**Exercise directions:** Report every line of the records below that contains the word "Statusliste".

**Provided records:**
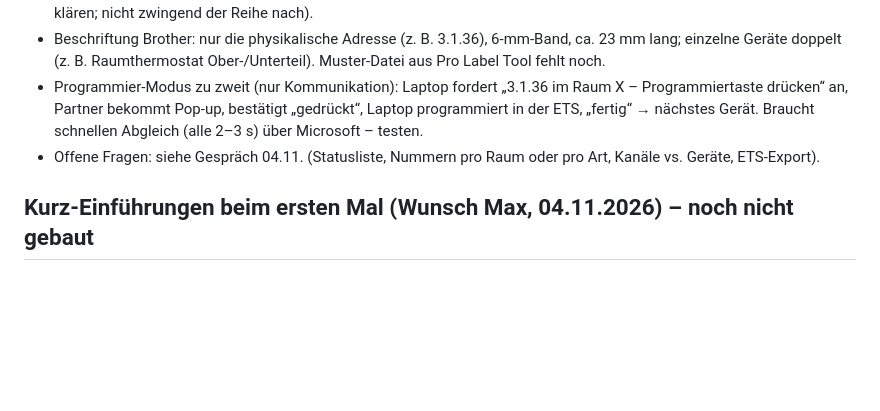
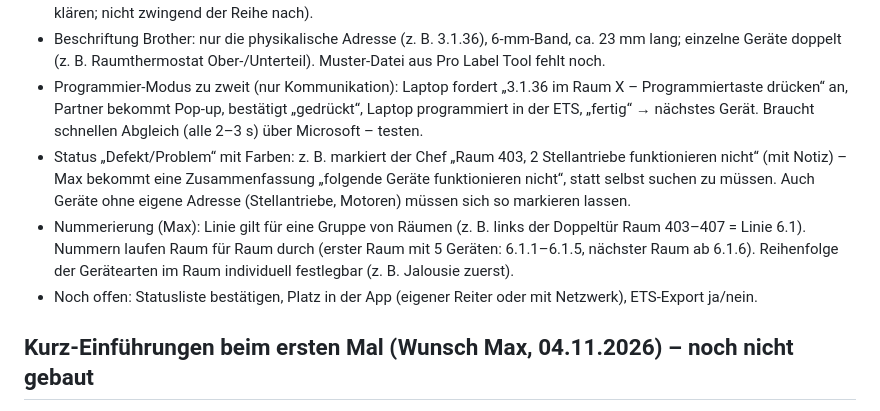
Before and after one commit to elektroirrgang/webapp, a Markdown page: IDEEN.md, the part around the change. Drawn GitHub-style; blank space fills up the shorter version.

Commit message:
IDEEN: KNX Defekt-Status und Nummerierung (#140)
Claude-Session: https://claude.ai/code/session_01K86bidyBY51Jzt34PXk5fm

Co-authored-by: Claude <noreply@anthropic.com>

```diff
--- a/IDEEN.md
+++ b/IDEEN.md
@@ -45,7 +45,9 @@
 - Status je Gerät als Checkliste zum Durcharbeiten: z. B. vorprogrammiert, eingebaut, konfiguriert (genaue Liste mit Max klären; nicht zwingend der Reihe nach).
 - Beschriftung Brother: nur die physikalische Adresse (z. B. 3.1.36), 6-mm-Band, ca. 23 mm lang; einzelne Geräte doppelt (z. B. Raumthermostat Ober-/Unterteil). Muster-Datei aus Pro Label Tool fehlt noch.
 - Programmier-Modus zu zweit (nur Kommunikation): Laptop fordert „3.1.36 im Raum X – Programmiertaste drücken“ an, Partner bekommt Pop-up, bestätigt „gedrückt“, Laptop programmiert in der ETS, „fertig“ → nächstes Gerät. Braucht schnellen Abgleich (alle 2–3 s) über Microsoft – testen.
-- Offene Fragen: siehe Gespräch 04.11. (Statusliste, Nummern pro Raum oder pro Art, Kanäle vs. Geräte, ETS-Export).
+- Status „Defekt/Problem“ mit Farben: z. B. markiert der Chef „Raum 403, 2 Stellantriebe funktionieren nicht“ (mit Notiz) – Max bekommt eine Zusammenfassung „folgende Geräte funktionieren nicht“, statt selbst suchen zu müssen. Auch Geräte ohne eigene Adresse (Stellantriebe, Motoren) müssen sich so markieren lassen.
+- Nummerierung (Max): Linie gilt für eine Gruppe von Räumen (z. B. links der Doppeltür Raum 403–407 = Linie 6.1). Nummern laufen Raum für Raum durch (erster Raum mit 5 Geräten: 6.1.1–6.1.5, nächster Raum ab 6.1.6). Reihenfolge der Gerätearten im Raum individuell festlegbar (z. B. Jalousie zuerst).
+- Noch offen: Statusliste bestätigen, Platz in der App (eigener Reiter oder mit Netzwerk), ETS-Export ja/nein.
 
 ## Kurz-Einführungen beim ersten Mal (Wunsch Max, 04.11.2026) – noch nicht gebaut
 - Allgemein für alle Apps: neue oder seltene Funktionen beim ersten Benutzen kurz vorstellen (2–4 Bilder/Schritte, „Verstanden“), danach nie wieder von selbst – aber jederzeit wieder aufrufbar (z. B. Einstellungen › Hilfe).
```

--

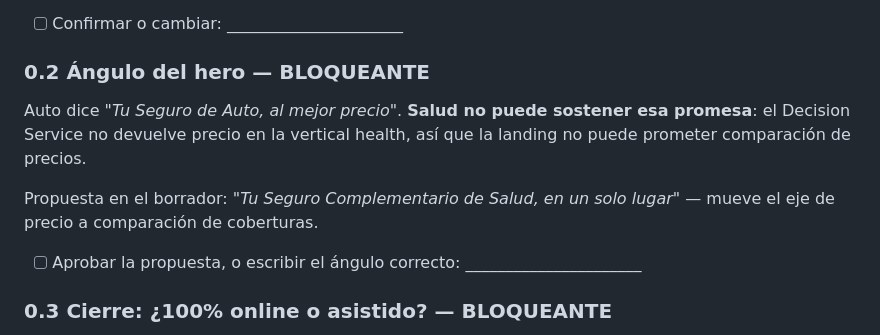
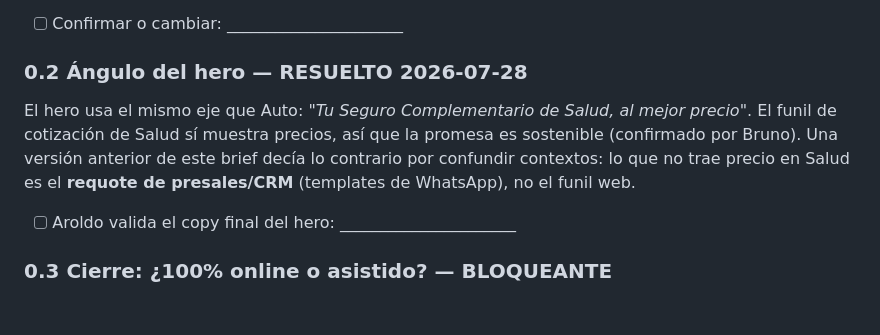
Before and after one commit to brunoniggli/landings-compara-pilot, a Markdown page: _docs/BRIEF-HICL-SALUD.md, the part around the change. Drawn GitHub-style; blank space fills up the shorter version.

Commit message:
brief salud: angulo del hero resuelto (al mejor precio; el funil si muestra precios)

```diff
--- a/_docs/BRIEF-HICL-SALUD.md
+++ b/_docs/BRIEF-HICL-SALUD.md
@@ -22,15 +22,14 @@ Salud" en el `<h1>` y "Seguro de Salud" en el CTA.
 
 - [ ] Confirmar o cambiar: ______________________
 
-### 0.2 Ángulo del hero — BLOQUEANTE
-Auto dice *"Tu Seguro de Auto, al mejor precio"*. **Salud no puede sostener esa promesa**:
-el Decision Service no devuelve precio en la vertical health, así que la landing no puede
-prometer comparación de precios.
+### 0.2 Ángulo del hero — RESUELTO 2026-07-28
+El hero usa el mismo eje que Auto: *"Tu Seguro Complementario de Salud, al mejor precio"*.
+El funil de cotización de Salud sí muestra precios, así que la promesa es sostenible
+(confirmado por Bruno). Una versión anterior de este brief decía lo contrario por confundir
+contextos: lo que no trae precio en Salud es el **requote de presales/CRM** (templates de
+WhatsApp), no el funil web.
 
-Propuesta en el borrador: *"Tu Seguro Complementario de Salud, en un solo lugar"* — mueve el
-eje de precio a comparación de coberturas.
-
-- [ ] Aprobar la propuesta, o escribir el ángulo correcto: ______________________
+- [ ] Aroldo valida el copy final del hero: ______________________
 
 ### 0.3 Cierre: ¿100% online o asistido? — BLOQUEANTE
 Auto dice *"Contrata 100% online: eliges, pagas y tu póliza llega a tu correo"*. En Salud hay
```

**Result:**
-- Offene Fragen: siehe Gespräch 04.11. (Statusliste, Nummern pro Raum oder pro Art, Kanäle vs. Geräte, ETS-Export).
+- Noch offen: Statusliste bestätigen, Platz in der App (eigener Reiter oder mit Netzwerk), ETS-Export ja/nein.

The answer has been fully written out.